→ **YOUR GOAL**
Scan the material that follows for lines with "joins". Answer with how many there are, nothing else.

→ **DATA SECTION**
◆ ◆ ◆ ◆

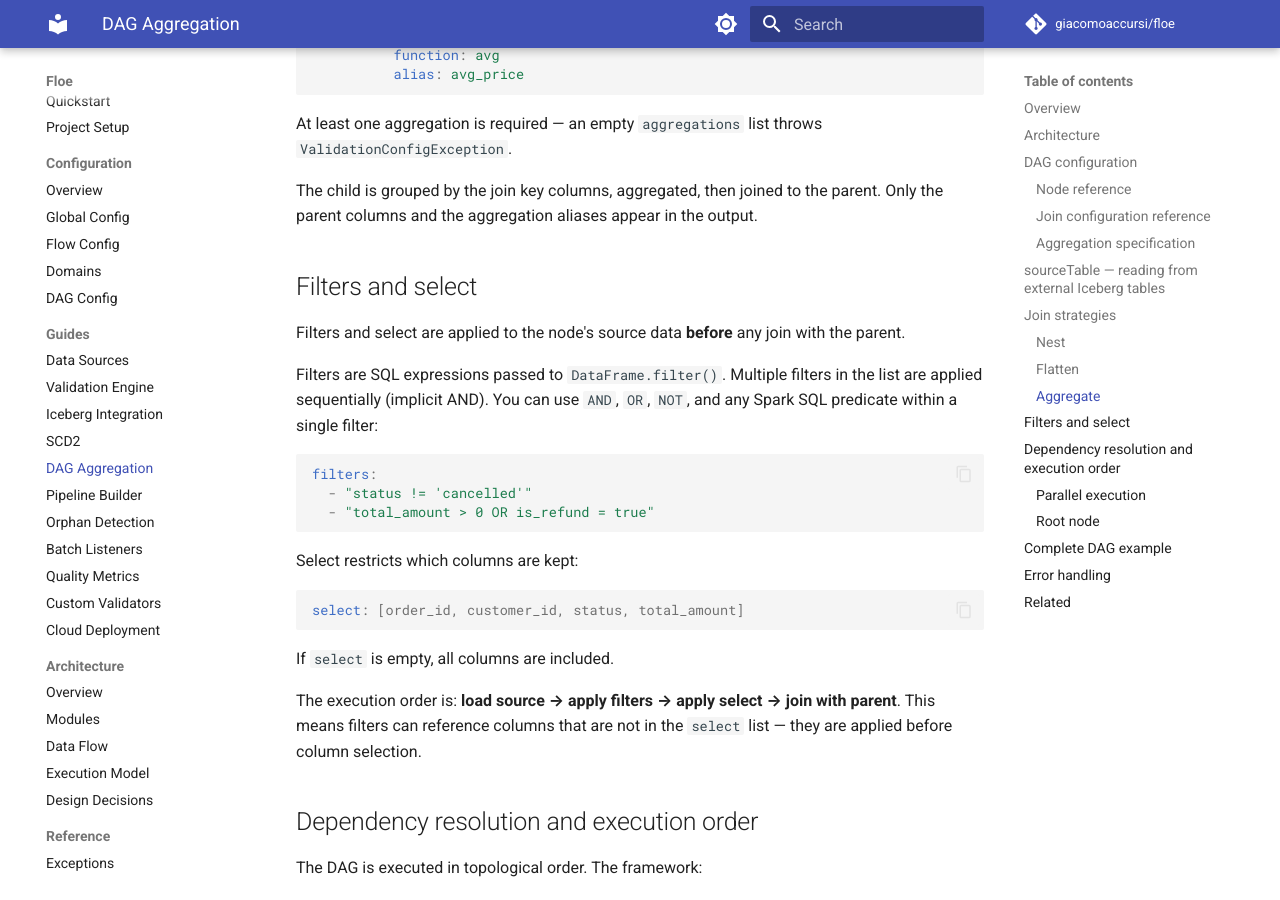
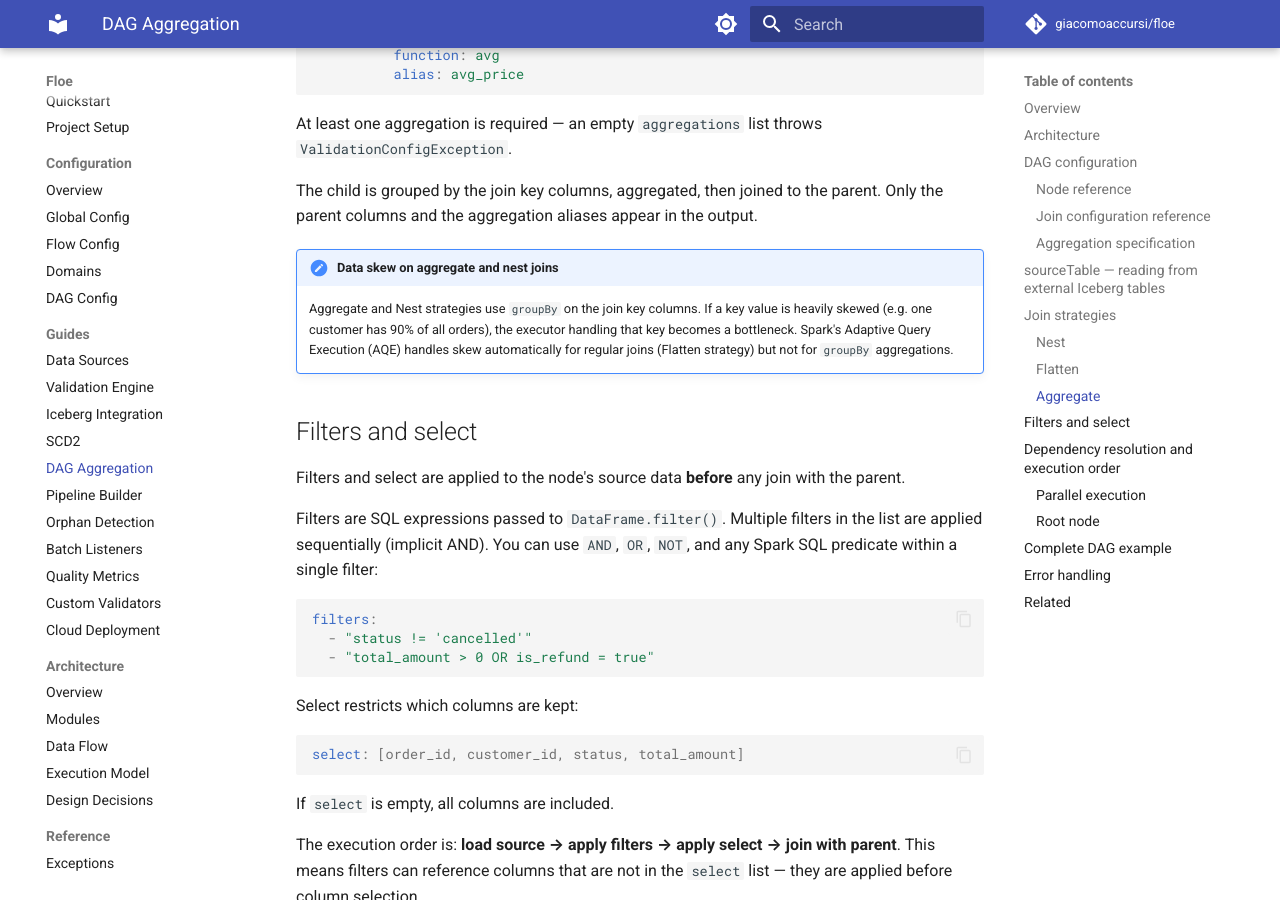
Before and after one commit to giacomoaccursi/Floe, an MkDocs documentation site: the page built from site-docs/guides/dag-aggregation.md, in a window 1280 px wide and 900 px high, scrolled down 5635 px. Built offline with MkDocs 1.6.1 and Material for MkDocs 9.7.7, drawn with Linux system fonts in a browser that asks for light colours; comment, search, counter and statistics services are not loaded.

```diff
--- a/site-docs/guides/dag-aggregation.md
+++ b/site-docs/guides/dag-aggregation.md
@@ -199,6 +199,9 @@
 
 The child is grouped by the join key columns, aggregated, then joined to the parent. Only the parent columns and the aggregation aliases appear in the output.
 
+!!!note "Data skew on aggregate and nest joins"
+    Aggregate and Nest strategies use `groupBy` on the join key columns. If a key value is heavily skewed (e.g. one customer has 90% of all orders), the executor handling that key becomes a bottleneck. Spark's Adaptive Query Execution (AQE) handles skew automatically for regular joins (Flatten strategy) but not for `groupBy` aggregations.
+
 ## Filters and select
 
 Filters and select are applied to the node's source data **before** any join with the parent.
```
Also changed, not shown: 1 other file.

◆ ◆ ◆ ◆

→ **RESULT**
2